:: Task directions ::
Once you have read the records below, report how many lines contain the word "form", and give nothing besides that number.

:: Dataset content ::
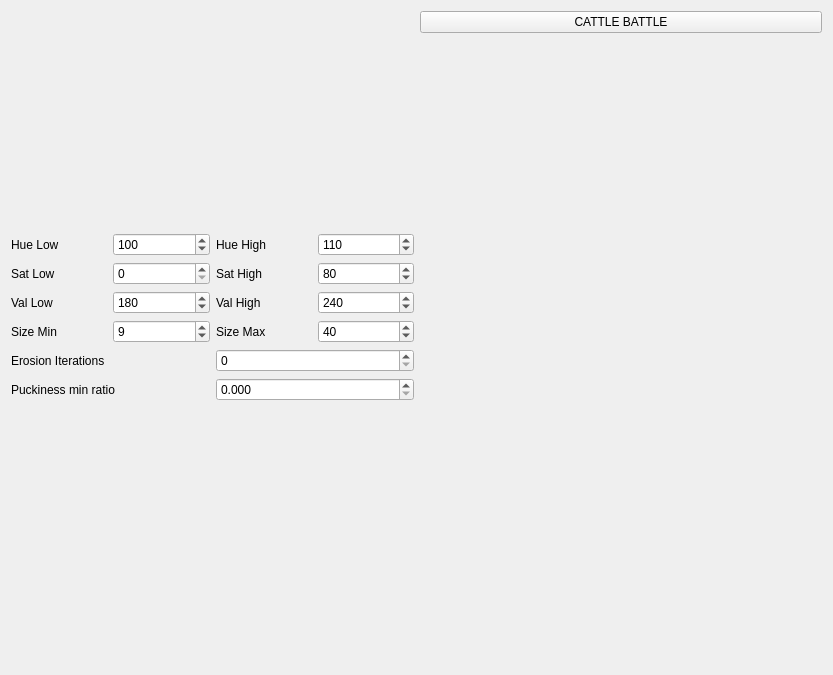
Qt form engr421/rqt_cb_gui/src/rqt_cb_gui/cb_gui.ui (yoos/school) before a commit.
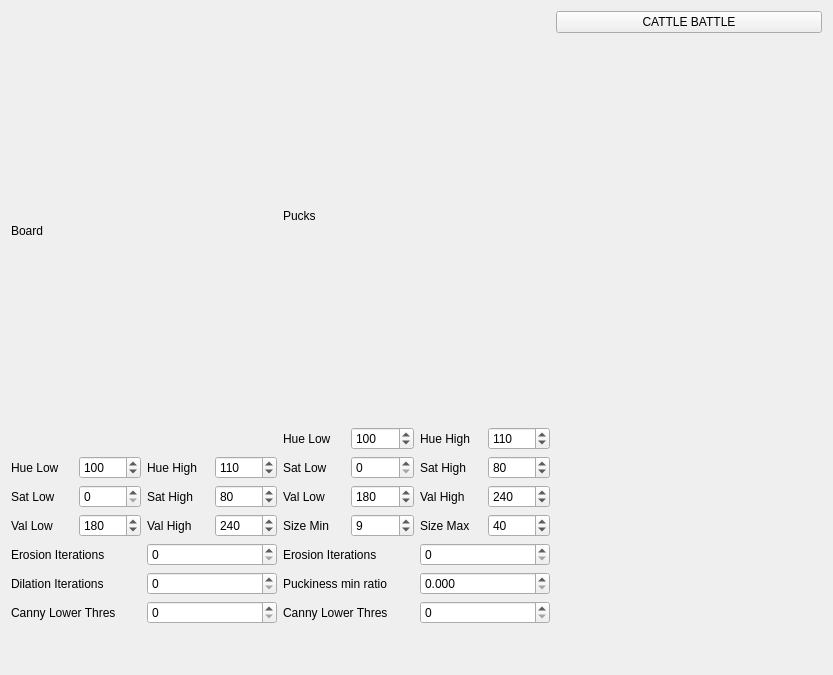
The same form after that commit.

```diff
--- a/engr421/rqt_cb_gui/src/rqt_cb_gui/cb_gui.ui
+++ b/engr421/rqt_cb_gui/src/rqt_cb_gui/cb_gui.ui
@@ -20,14 +20,230 @@
    <item>
     <layout class="QHBoxLayout" name="horizontalLayout">
      <item>
-      <layout class="QVBoxLayout" name="verticalLayout_4"/>
+      <layout class="QVBoxLayout" name="verticalLayout_4">
+       <item>
+        <layout class="QVBoxLayout" name="verticalLayout_6">
+         <item>
+          <widget class="QLabel" name="label">
+           <property name="text">
+            <string>Board</string>
+           </property>
+          </widget>
+         </item>
+         <item>
+          <layout class="QVBoxLayout" name="verticalLayout_8">
+           <item>
+            <layout class="QHBoxLayout" name="horizontalLayout_6">
+             <item>
+              <widget class="QLabel" name="puck_hue_low_label_2">
+               <property name="text">
+                <string>Hue Low</string>
+               </property>
+              </widget>
+             </item>
+             <item>
+              <widget class="QSpinBox" name="board_hue_low_spinBox">
+               <property name="maximum">
+                <number>255</number>
+               </property>
+               <property name="value">
+                <number>100</number>
+               </property>
+              </widget>
+             </item>
+             <item>
+              <widget class="QLabel" name="puck_hue_high_label_2">
+               <property name="text">
+                <string>Hue High</string>
+               </property>
+              </widget>
+             </item>
+             <item>
+              <widget class="QSpinBox" name="board_hue_high_spinBox">
+               <property name="maximum">
+                <number>255</number>
+               </property>
+               <property name="value">
+                <number>110</number>
+               </property>
+              </widget>
+             </item>
+            </layout>
+           </item>
+           <item>
+            <layout class="QHBoxLayout" name="horizontalLayout_9">
+             <item>
+              <widget class="QLabel" name="puck_sat_low_label_2">
+               <property name="text">
+                <string>Sat Low</string>
+               </property>
+              </widget>
+             </item>
+             <item>
+              <widget class="QSpinBox" name="board_sat_low_spinBox">
+               <property name="maximum">
+                <number>255</number>
+               </property>
+              </widget>
+             </item>
+             <item>
+              <widget class="QLabel" name="puck_sat_high_label_2">
+               <property name="text">
+                <string>Sat High</string>
+               </property>
+              </widget>
+             </item>
+             <item>
+              <widget class="QSpinBox" name="board_sat_high_spinBox">
+               <property name="maximum">
+                <number>255</number>
+               </property>
+               <property name="value">
+                <number>80</number>
+               </property>
+              </widget>
+             </item>
+            </layout>
+           </item>
+           <item>
+            <layout class="QHBoxLayout" name="horizontalLayout_10">
+             <item>
+              <widget class="QLabel" name="puck_val_low_label_2">
+               <property name="text">
+                <string>Val Low</string>
+               </property>
+              </widget>
+             </item>
+             <item>
+              <widget class="QSpinBox" name="board_val_low_spinBox">
+               <property name="maximum">
+                <number>255</number>
+               </property>
+               <property name="value">
+                <number>180</number>
+               </property>
+              </widget>
+             </item>
+             <item>
+              <widget class="QLabel" name="puck_val_high_label_2">
+               <property name="text">
+                <string>Val High</string>
+               </property>
+              </widget>
+             </item>
+             <item>
+              <widget class="QSpinBox" name="board_val_high_spinBox">
+               <property name="maximum">
+                <number>255</number>
+               </property>
+               <property name="value">
+                <number>240</number>
+               </property>
+              </widget>
+             </item>
+            </layout>
+           </item>
+           <item>
+            <layout class="QHBoxLayout" name="horizontalLayout_12">
+             <item>
+              <widget class="QLabel" name="board_erotion_iter_label">
+               <property name="text">
+                <string>Erosion Iterations</string>
+               </property>
+              </widget>
+             </item>
+             <item>
+              <widget class="QSpinBox" name="board_erosion_iter_spinBox">
+               <property name="minimum">
+                <number>0</number>
+               </property>
+               <property name="maximum">
+                <number>255</number>
+               </property>
+              </widget>
+             </item>
+            </layout>
+           </item>
+           <item>
+            <layout class="QHBoxLayout" name="horizontalLayout_11">
+             <item>
+              <widget class="QLabel" name="dilation_iter_label">
+               <property name="text">
+                <string>Dilation Iterations</string>
+               </property>
+              </widget>
+             </item>
+             <item>
+              <widget class="QSpinBox" name="board_dilation_iter_spinBox">
+               <property name="maximum">
+                <number>100</number>
+               </property>
+               <property name="value">
+                <number>0</number>
+               </property>
+              </widget>
+             </item>
+            </layout>
+           </item>
+           <item>
+            <layout class="QHBoxLayout" name="horizontalLayout_13">
+             <item>
+              <widget class="QLabel" name="board_canny_lower_threshold_label">
+               <property name="text">
+                <string>Canny Lower Thres</string>
+               </property>
+              </widget>
+             </item>
+             <item>
+              <widget class="QSpinBox" name="board_canny_lower_threshold_spinBox">
+               <property name="maximum">
+                <number>100</number>
+               </property>
+               <property name="value">
+                <number>0</number>
+               </property>
+              </widget>
+             </item>
+            </layout>
+           </item>
+          </layout>
+         </item>
+        </layout>
+       </item>
+       <item>
+        <spacer name="verticalSpacer_3">
+         <property name="orientation">
+          <enum>Qt::Vertical</enum>
+         </property>
+         <property name="sizeType">
+          <enum>QSizePolicy::Preferred</enum>
+         </property>
+         <property name="sizeHint" stdset="0">
+          <size>
+           <width>20</width>
+           <height>40</height>
+          </size>
+         </property>
+        </spacer>
+       </item>
+      </layout>
      </item>
      <item>
       <layout class="QVBoxLayout" name="verticalLayout_3">
        <item>
         <layout class="QVBoxLayout" name="verticalLayout_5">
+         <item>
+          <widget class="QLabel" name="label_2">
+           <property name="text">
+            <string>Pucks</string>
+           </property>
+          </widget>
+         </item>
          <item>
           <layout class="QVBoxLayout" name="verticalLayout_7">
+           <property name="sizeConstraint">
+            <enum>QLayout::SetDefaultConstraint</enum>
+           </property>
            <item>
             <layout class="QHBoxLayout" name="horizontalLayout_4">
              <item>
@@ -222,6 +438,27 @@
              </item>
             </layout>
            </item>
+           <item>
+            <layout class="QHBoxLayout" name="horizontalLayout_15">
+             <item>
+              <widget class="QLabel" name="puck_canny_lower_threshold_label">
+               <property name="text">
+                <string>Canny Lower Thres</string>
+               </property>
+              </widget>
+             </item>
+             <item>
+              <widget class="QSpinBox" name="puck_canny_lower_threshold_spinBox">
+               <property name="maximum">
+                <number>100</number>
+               </property>
+               <property name="value">
+                <number>0</number>
+               </property>
+              </widget>
+             </item>
+            </layout>
+           </item>
           </layout>
          </item>
         </layout>
```
Left out of the diff: 4 changed lines with no effect on the pictures.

:: Response box ::
2